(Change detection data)
________________________

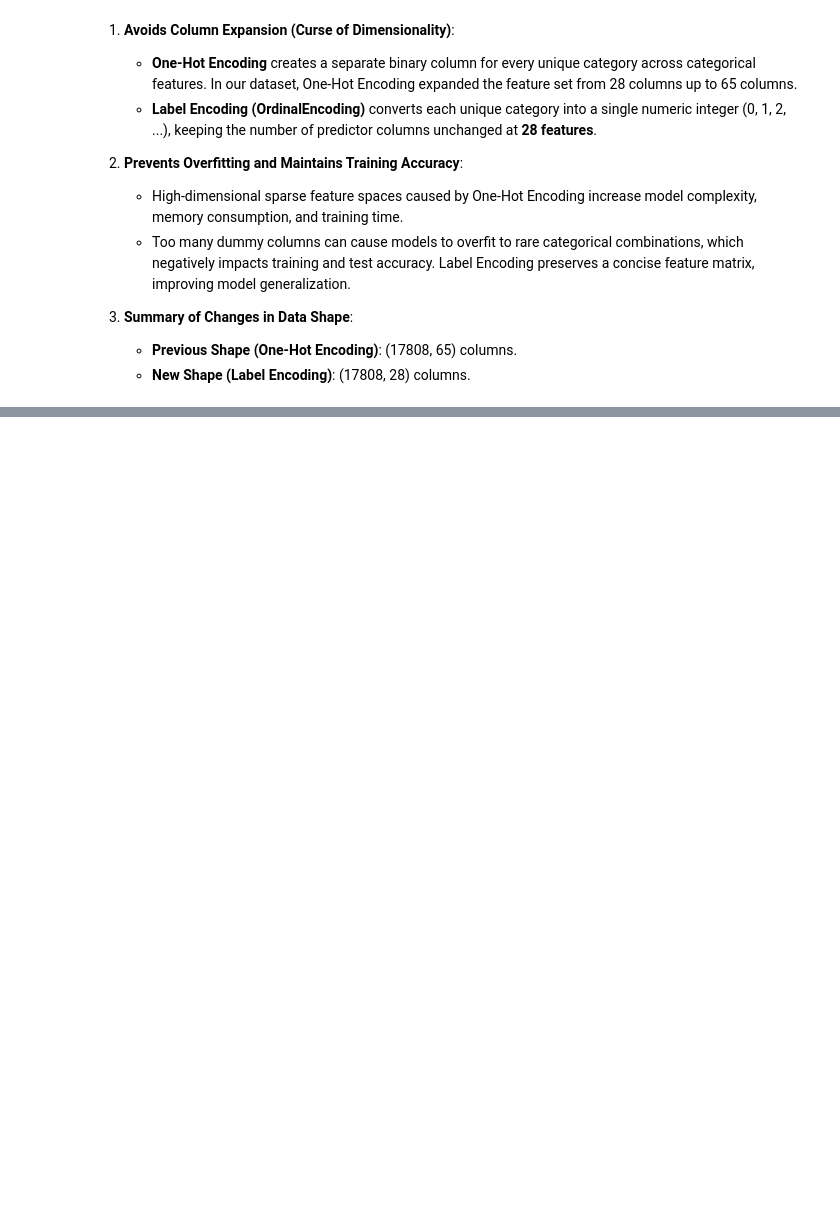
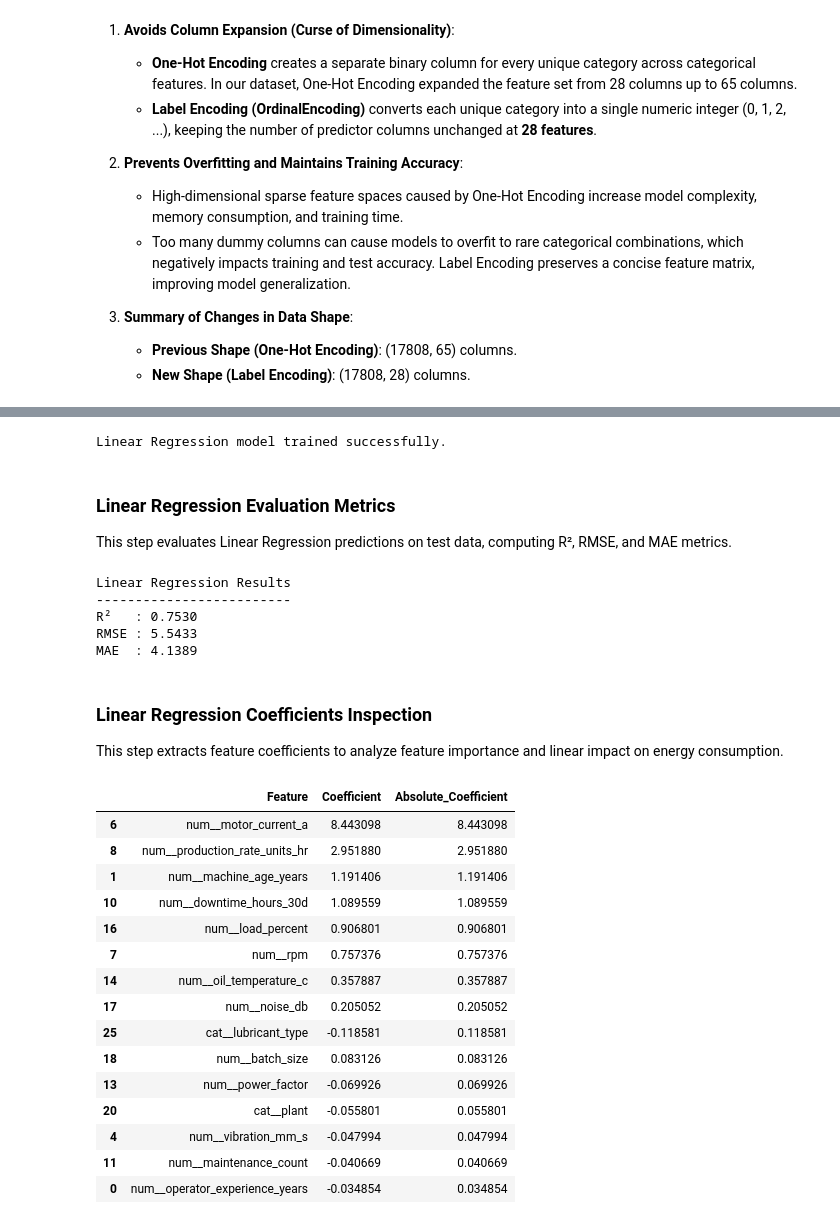
Before and after one commit to varanasirohit2006/Case_Study_Machine_Learning, a Jupyter notebook: Review1.ipynb, the cells around one changed output, grey strips where cells are left out. Cells and saved outputs as stored; diff of their text form; code cells hidden in the pictures; blank space fills up the shorter version.

```diff
--- a/Review1.ipynb
+++ b/Review1.ipynb
@@ -1573,0 +1591,80 @@ Classification train: 0
+# %%
+# Create Linear Regression model
+linear_model = LinearRegression()
+
+# Train on the processed training data
+linear_model.fit(
+    X_reg_train_processed,
+    y_reg_train
+)
+
+print("Linear Regression model trained successfully.")
+# %% [output]
+Linear Regression model trained successfully.
+# %% [markdown]
+### Linear Regression Evaluation Metrics
+
+This step evaluates Linear Regression predictions on test data, computing R², RMSE, and MAE metrics.
+# %%
+# Predict on the test set
+y_pred_linear = linear_model.predict(X_reg_test_processed)
+
+# Calculate evaluation metrics
+linear_r2 = r2_score(y_reg_test, y_pred_linear)
+linear_rmse = np.sqrt(mean_squared_error(y_reg_test, y_pred_linear))
+linear_mae = mean_absolute_error(y_reg_test, y_pred_linear)
+
+print("Linear Regression Results")
+print("-------------------------")
+print(f"R²   : {linear_r2:.4f}")
+print(f"RMSE : {linear_rmse:.4f}")
+print(f"MAE  : {linear_mae:.4f}")
+# %% [output]
+Linear Regression Results
+-------------------------
+R²   : 0.7530
+RMSE : 5.5433
+MAE  : 4.1389
+# %% [markdown]
+### Linear Regression Coefficients Inspection
+
+This step extracts feature coefficients to analyze feature importance and linear impact on energy consumption.
+# %%
+# Get feature names after preprocessing
+feature_names = reg_preprocessor.get_feature_names_out()
+
+# Create coefficient table
+linear_coefficients = pd.DataFrame({
+    "Feature": feature_names,
+    "Coefficient": linear_model.coef_
+})
+
+# Add absolute coefficient magnitude
+linear_coefficients["Absolute_Coefficient"] = (
+    linear_coefficients["Coefficient"].abs()
+)
+
+# Sort by absolute coefficient
+linear_coefficients = linear_coefficients.sort_values(
+    by="Absolute_Coefficient",
+    ascending=False
+)
+
+linear_coefficients.head(15)
+# %% [output]
+|  | Feature | Coefficient | Absolute_Coefficient |
+| 6 | num__motor_current_a | 8.443098 | 8.443098 |
+| 8 | num__production_rate_units_hr | 2.951880 | 2.951880 |
+| 1 | num__machine_age_years | 1.191406 | 1.191406 |
+| 10 | num__downtime_hours_30d | 1.089559 | 1.089559 |
+| 16 | num__load_percent | 0.906801 | 0.906801 |
+| 7 | num__rpm | 0.757376 | 0.757376 |
+| 14 | num__oil_temperature_c | 0.357887 | 0.357887 |
+| 17 | num__noise_db | 0.205052 | 0.205052 |
+| 25 | cat__lubricant_type | -0.118581 | 0.118581 |
+| 18 | num__batch_size | 0.083126 | 0.083126 |
+| 13 | num__power_factor | -0.069926 | 0.069926 |
+| 20 | cat__plant | -0.055801 | 0.055801 |
+| 4 | num__vibration_mm_s | -0.047994 | 0.047994 |
+| 11 | num__maintenance_count | -0.040669 | 0.040669 |
+| 0 | num__operator_experience_years | -0.034854 | 0.034854 |
```
Also changed, not shown: parts of 63 cells of this notebook.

________________________

From the first line to the last, output the data exactly, without the pictures.

Before and after one commit to varanasirohit2006/Case_Study_Machine_Learning, a Jupyter notebook: Review1.ipynb, the cells around one changed output, grey strips where cells are left out. Cells and saved outputs as stored; diff of their text form; code cells hidden in the pictures; blank space fills up the shorter version.

```diff
--- a/Review1.ipynb
+++ b/Review1.ipynb
@@ -1573,0 +1591,80 @@ Classification train: 0
+# %%
+# Create Linear Regression model
+linear_model = LinearRegression()
+
+# Train on the processed training data
+linear_model.fit(
+    X_reg_train_processed,
+    y_reg_train
+)
+
+print("Linear Regression model trained successfully.")
+# %% [output]
+Linear Regression model trained successfully.
+# %% [markdown]
+### Linear Regression Evaluation Metrics
+
+This step evaluates Linear Regression predictions on test data, computing R², RMSE, and MAE metrics.
+# %%
+# Predict on the test set
+y_pred_linear = linear_model.predict(X_reg_test_processed)
+
+# Calculate evaluation metrics
+linear_r2 = r2_score(y_reg_test, y_pred_linear)
+linear_rmse = np.sqrt(mean_squared_error(y_reg_test, y_pred_linear))
+linear_mae = mean_absolute_error(y_reg_test, y_pred_linear)
+
+print("Linear Regression Results")
+print("-------------------------")
+print(f"R²   : {linear_r2:.4f}")
+print(f"RMSE : {linear_rmse:.4f}")
+print(f"MAE  : {linear_mae:.4f}")
+# %% [output]
+Linear Regression Results
+-------------------------
+R²   : 0.7530
+RMSE : 5.5433
+MAE  : 4.1389
+# %% [markdown]
+### Linear Regression Coefficients Inspection
+
+This step extracts feature coefficients to analyze feature importance and linear impact on energy consumption.
+# %%
+# Get feature names after preprocessing
+feature_names = reg_preprocessor.get_feature_names_out()
+
+# Create coefficient table
+linear_coefficients = pd.DataFrame({
+    "Feature": feature_names,
+    "Coefficient": linear_model.coef_
+})
+
+# Add absolute coefficient magnitude
+linear_coefficients["Absolute_Coefficient"] = (
+    linear_coefficients["Coefficient"].abs()
+)
+
+# Sort by absolute coefficient
+linear_coefficients = linear_coefficients.sort_values(
+    by="Absolute_Coefficient",
+    ascending=False
+)
+
+linear_coefficients.head(15)
+# %% [output]
+|  | Feature | Coefficient | Absolute_Coefficient |
+| 6 | num__motor_current_a | 8.443098 | 8.443098 |
+| 8 | num__production_rate_units_hr | 2.951880 | 2.951880 |
+| 1 | num__machine_age_years | 1.191406 | 1.191406 |
+| 10 | num__downtime_hours_30d | 1.089559 | 1.089559 |
+| 16 | num__load_percent | 0.906801 | 0.906801 |
+| 7 | num__rpm | 0.757376 | 0.757376 |
+| 14 | num__oil_temperature_c | 0.357887 | 0.357887 |
+| 17 | num__noise_db | 0.205052 | 0.205052 |
+| 25 | cat__lubricant_type | -0.118581 | 0.118581 |
+| 18 | num__batch_size | 0.083126 | 0.083126 |
+| 13 | num__power_factor | -0.069926 | 0.069926 |
+| 20 | cat__plant | -0.055801 | 0.055801 |
+| 4 | num__vibration_mm_s | -0.047994 | 0.047994 |
+| 11 | num__maintenance_count | -0.040669 | 0.040669 |
+| 0 | num__operator_experience_years | -0.034854 | 0.034854 |
```
Also changed, not shown: parts of 63 cells of this notebook.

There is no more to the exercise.